Born of a white mother and a Dominican father, Sydnie and Haylie’s art comes from the reflection on what it is like to grow up mixed race in a European centered culture. Above all, their work is about attitude. With the rebellious, suspicious nature of their figures the duo shows the ‘tough,’ ‘angry’ or ‘bitchy’ demeanors that black and brown femmes take on or are projected onto as a defense mechanism, as well as the radical joy and the deep sadness that permeates their experiences.

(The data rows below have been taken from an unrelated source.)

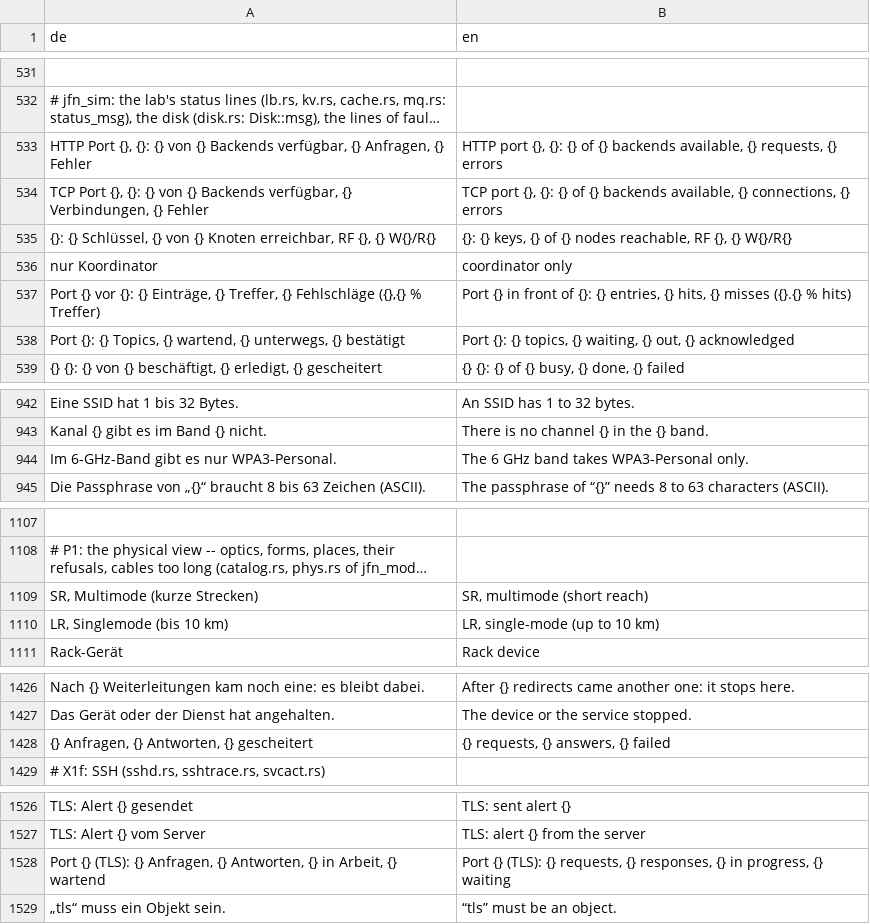
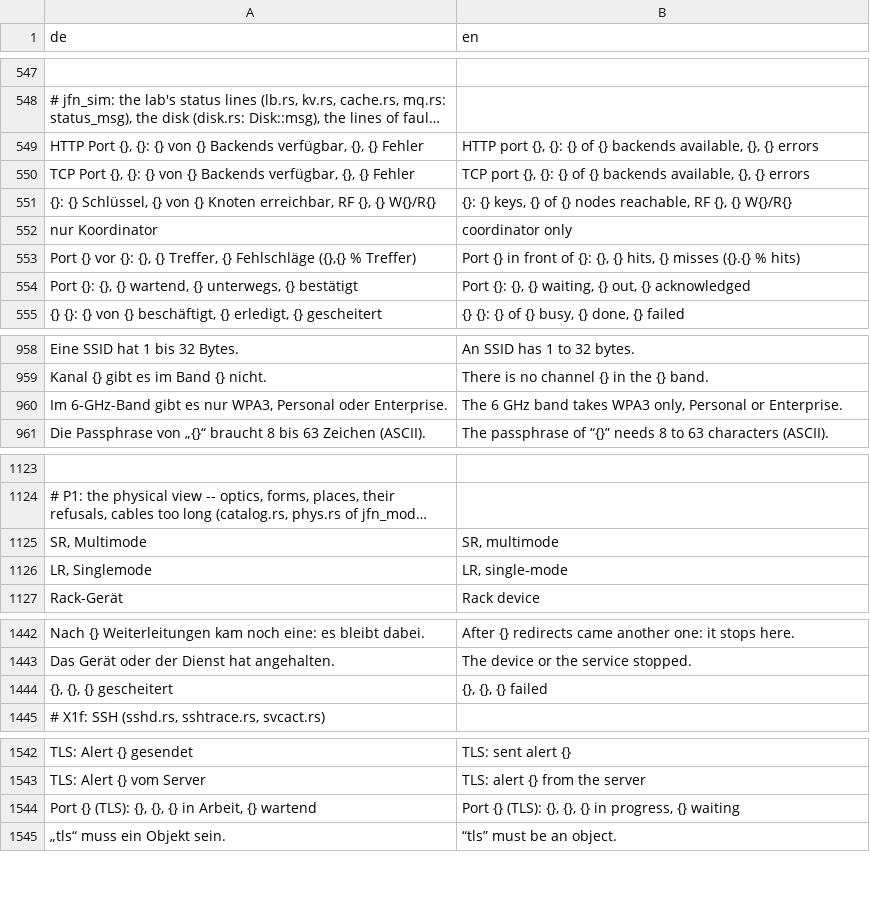
Before and after one commit to JFLibrary/JFNetworker, a TSV file: src/locales/engine.tsv, drawn as a sheet; only a part is shown, gaps mark what is left out; long unchanged cells end in …; removed rows and columns are numbered as before the commit, all else as after; the diff covers the shown part only; the diff names each change by its address in the sheet, - before the commit and + after, or states it on an @@ line.

```diff
--- a/src/locales/engine.tsv
+++ b/src/locales/engine.tsv
-A549 (de): …Backends verfügbar, {} Anfragen, {} Fehler
+A549 (de): …Backends verfügbar, {}, {} Fehler
-B549 (en): …backends available, {} requests, {} errors
+B549 (en): …backends available, {}, {} errors
-A550 (de): …Backends verfügbar, {} Verbindungen, {} Fehler
+A550 (de): …Backends verfügbar, {}, {} Fehler
-B550 (en): …backends available, {} connections, {} errors
+B550 (en): …backends available, {}, {} errors
-A553 (de): …vor {}: {} Einträge, {} Treffer,…
+A553 (de): …vor {}: {}, {} Treffer,…
-B553 (en): …of {}: {} entries, {} hits,…
+B553 (en): …of {}: {}, {} hits,…
-A554 (de): Port {}: {} Topics, {} wartend,…
+A554 (de): Port {}: {}, {} wartend,…
-B554 (en): Port {}: {} topics, {} waiting,…
+B554 (en): Port {}: {}, {} waiting,…
-row 944: Im 6-GHz-Band gibt es nur WPA3-Personal. | The 6 GHz band takes WPA3-Personal only.
+row 960: Im 6-GHz-Band gibt es nur WPA3, Personal oder Enterprise. | The 6 GHz band takes WPA3 only, Personal or Enterprise.
-row 1109: SR, Multimode (kurze Strecken) | SR, multimode (short reach)
-row 1110: LR, Singlemode (bis 10 km) | LR, single-mode (up to 10 km)
+row 1125: SR, Multimode | SR, multimode
+row 1126: LR, Singlemode | LR, single-mode
-row 1428: {} Anfragen, {} Antworten, {} gescheitert | {} requests, {} answers, {} failed
+row 1444: {}, {}, {} gescheitert | {}, {}, {} failed
-row 1528: Port {} (TLS): {} Anfragen, {} Antworten, {} in Arbeit, {} wartend | Port {} (TLS): {} requests, {} responses, {} in progress, {} waiting
+row 1544: Port {} (TLS): {}, {}, {} in Arbeit, {} wartend | Port {} (TLS): {}, {}, {} in progress, {} waiting
```
Also changed, not shown: 20 added rows, 4 removed rows and 6 edited cells elsewhere in this file, src/locales/ui.tsv, 31 other files.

Sydnie’s ceramic figures as a collection, form a community of characters that interact with the style, joy, and sadness each member represents. She continues to draw inspiration from her childhood in north Georgia. While each of her ceramic figures is a unique personification, they also relate as though part of the same community into which we view the members poignant experiences of what it is like to be a person of color in a white dominated culture.

Haylie, primarily a 2-D artist expressing herself through paintings and drawings, is now moving toward a drawing and painting practice on ceramics. Her work in this exhibition is a series of drawings on glazed ceramic tiles or paper which are snapshots of memories with friends. The scenes she creates within her work are ones of endearment. Haylie writes, “Finding BIPOC Queer community in Chicago and long-lasting relationships with friends and family in Georgia was and is a pivotal influence for my work, which surrounds the importance of belonging, collective care, self-expression, and moving through hardships totimes of joy together within these communities.”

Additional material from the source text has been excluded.